There is a method TryParse with every datatype to check weather the value is that specific datatype or not.

The TryParse method is like the Parse method, except the TryParse method does not throw an exception if the conversion fails. It eliminates the need to use exception handling to test for a FormatException in the event that s is invalid and cannot be successfully parsed.

Some of them are listed below:
Expand|Select|Wrap|Line Numbers
  1. int.TryParse
  2. decimal.TryParse
  3. DateTime.TryParse
  4. float.TryParse
  5. bool.TryParse
Most important thing is there is not need for handling exception. Hope this will be helpful.

Thanks
Bharath Reddy VasiReddy
Apr 1 '10 #11

RedSon
Expert 5K+
P: 5,000
Try this.
Apr 1 '10 #12

Frinavale
Expert Mod 5K+
P: 9,731
I updated the article to include the TryParse example :)
Apr 27 '10 #13

Frinavale
Expert Mod 5K+
P: 9,731
Actually, RedSon, you cant' use the TypeOf() method (or the GetType() method in VB.NET) in this case because the value that is being submitted to the server is a String but you are looking to check to see if it is a valid something (int, decimal, float, DateTime ...)

The TryParse method is pretty nice because there are no exceptions thrown...which reduces the overhead involved with handling exceptions and avoids possible exception throwing exploits.
Apr 27 '10 #14

100+
P: 111
The article was very good and impressive...very different and robust way for validation....
Apr 27 '10 #15

Expert 100+
P: 210
Impressive. I would also recommend usage of regular expression validator . with validation expression as ^\d+$ along with required field validator.

Example :

Expand|Select|Wrap|Line Numbers
  1. <asp:TextBox ID="txtbox" runat="server" />                                  
  2. <asp:Button ID="btnSearch" runat="server" Text="Search" ValidationGroup="1" />
  3. <asp:RegularExpressionValidator ID="rev" runat="server" ControlToValidate="txtbox" ErrorMessage="**Invalid Entry" SetFocusOnError="true" ValidationExpression="^\d+$" ValidationGroup="1" Display="Dynamic"/>
  4. <asp:RequiredFieldValidator runat="Server" ControlToValidate="txtbox" ErrorMessage="**Required" ValidationGroup="1" Display="dynamic"  />
  5.  
  6.  
This should do it too.
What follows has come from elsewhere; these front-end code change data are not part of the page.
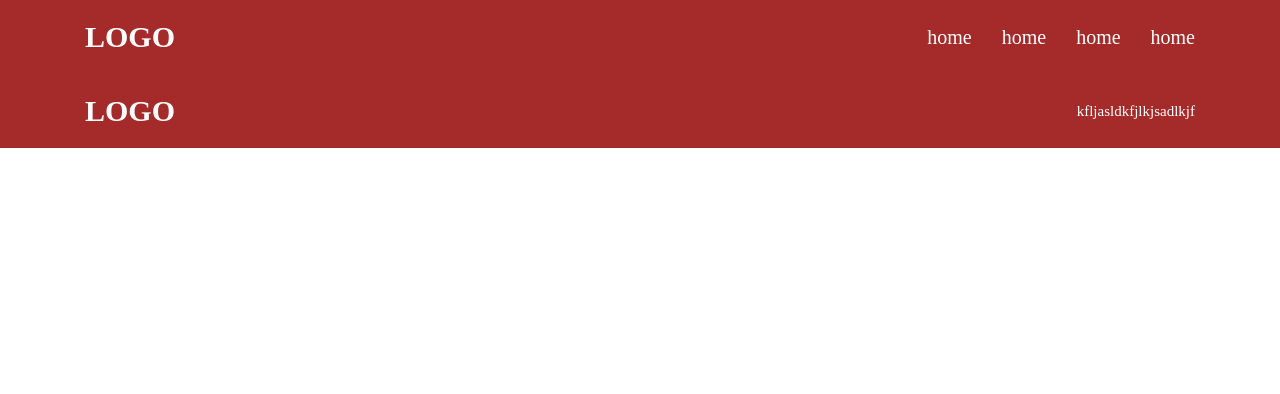
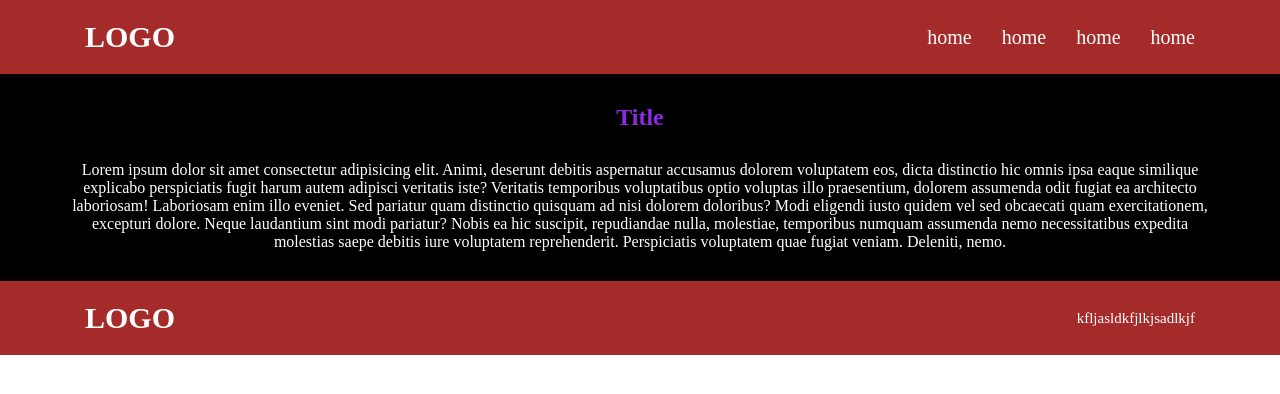
Before and after one commit to Abror21-2/yak1000, a plain HTML site: page index.html in a window 1280 px wide. Drawn offline with Linux system fonts and the light colour scheme.

Commit message:
finnished

```diff
--- a/css/style.css
+++ b/css/style.css
@@ -53,3 +53,21 @@ a{
     font-size: 15px;
     color: white;
 }
+
+.title{
+    text-align: center;
+    color: blueviolet;
+    margin-bottom: 30px;
+}
+
+.dilshod{
+    background-color: black;
+    padding: 30px;
+}
+
+.dilshod-inner{
+    margin: 0 auto;
+    text-align: center;
+    max-width: 1140px;
+    color: white;
+}
--- a/index.html
+++ b/index.html
@@ -1,5 +1,6 @@
 <!DOCTYPE html>
 <html lang="en">
+
 <head>
     <meta charset="UTF-8">
     <meta http-equiv="X-UA-Compatible" content="IE=edge">
@@ -7,6 +8,7 @@
     <title>Document</title>
     <link rel="stylesheet" href="css/style.css">
 </head>
+
 <body>
 
     <header class="header">
@@ -22,7 +24,8 @@
                     </li>
                     <li class="nav__item">
                         <a href="#!" class="nav__link">home</a>
-                    </li><li class="nav__item">
+                    </li>
+                    <li class="nav__item">
                         <a href="#!" class="nav__link">home</a>
                     </li>
                 </ul>
@@ -31,6 +34,14 @@
     </header>
 
     <main>
+        <section>
+                <div class="dilshod">
+                    <h2 class="title">Title</h2>
+                    <p class="dilshod-inner">Lorem ipsum dolor sit amet consectetur adipisicing elit. Animi, deserunt debitis aspernatur accusamus dolorem voluptatem eos, dicta distinctio hic omnis ipsa eaque similique explicabo perspiciatis fugit harum autem adipisci veritatis iste? Veritatis temporibus voluptatibus optio voluptas illo praesentium, dolorem assumenda odit fugiat ea architecto laboriosam! Laboriosam enim illo eveniet. Sed pariatur quam distinctio quisquam ad nisi dolorem doloribus? Modi eligendi iusto quidem vel sed obcaecati quam exercitationem, excepturi dolore. Neque laudantium sint modi pariatur? Nobis ea hic suscipit, repudiandae nulla, molestiae, temporibus numquam assumenda nemo necessitatibus expedita molestias saepe debitis iure voluptatem reprehenderit. Perspiciatis voluptatem quae fugiat veniam. Deleniti, nemo.</p>
+                </div>
+
+        </section>
+
 
     </main>
 
@@ -45,4 +56,5 @@
     </footer>
 
 </body>
+
 </html>
```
Regular Expression Validator validates integer input and Required Field Validator prevents from null input.
Apr 28 '10 #16

Frinavale
Expert Mod 5K+
P: 9,731
Thanks for the recommendation semomaniz.
I'll add it in the next time I update the article.

I also want to add in an example of how to register the script using the ScriptManager so that it will work during asynchronous requests to the server (via UpdatePanel).

This article was written in haste years ago when the forum was being flooded with the "how do I check if a textbox contains a number" question. Judging by the number of hits it's gotten I think it has been very helpful in providing the answer. It's only natural that I update the article with more techniques on how to accomplish this.

If you have any recommendations that you would like to see in the article let me know :)

-Frinny
Apr 28 '10 #17

Frinavale
Expert Mod 5K+
P: 9,731
I added an example of how to use a RegularExpressionValidator control as well as more information on how to add JavaScript to a page using the ScriptManager. If you notice anything wrong, let me know :)
Jun 8 '10 #18

P: n/a
Akshata Prashar
Expand|Select|Wrap|Line Numbers
  1. double checkNumber;
  2. if (double.TryParse(txtSqFeet.Text, out checkNumber) == false)
  3. {
  4.   jsCall("You have not entered a number");
  5. }
Nov 25 '10 #19

Frinavale
Expert Mod 5K+
P: 9,731
Akshata Prashar, what jsCall does your code do?

Do you have any questions or problems?

-Frinny
Nov 25 '10 #20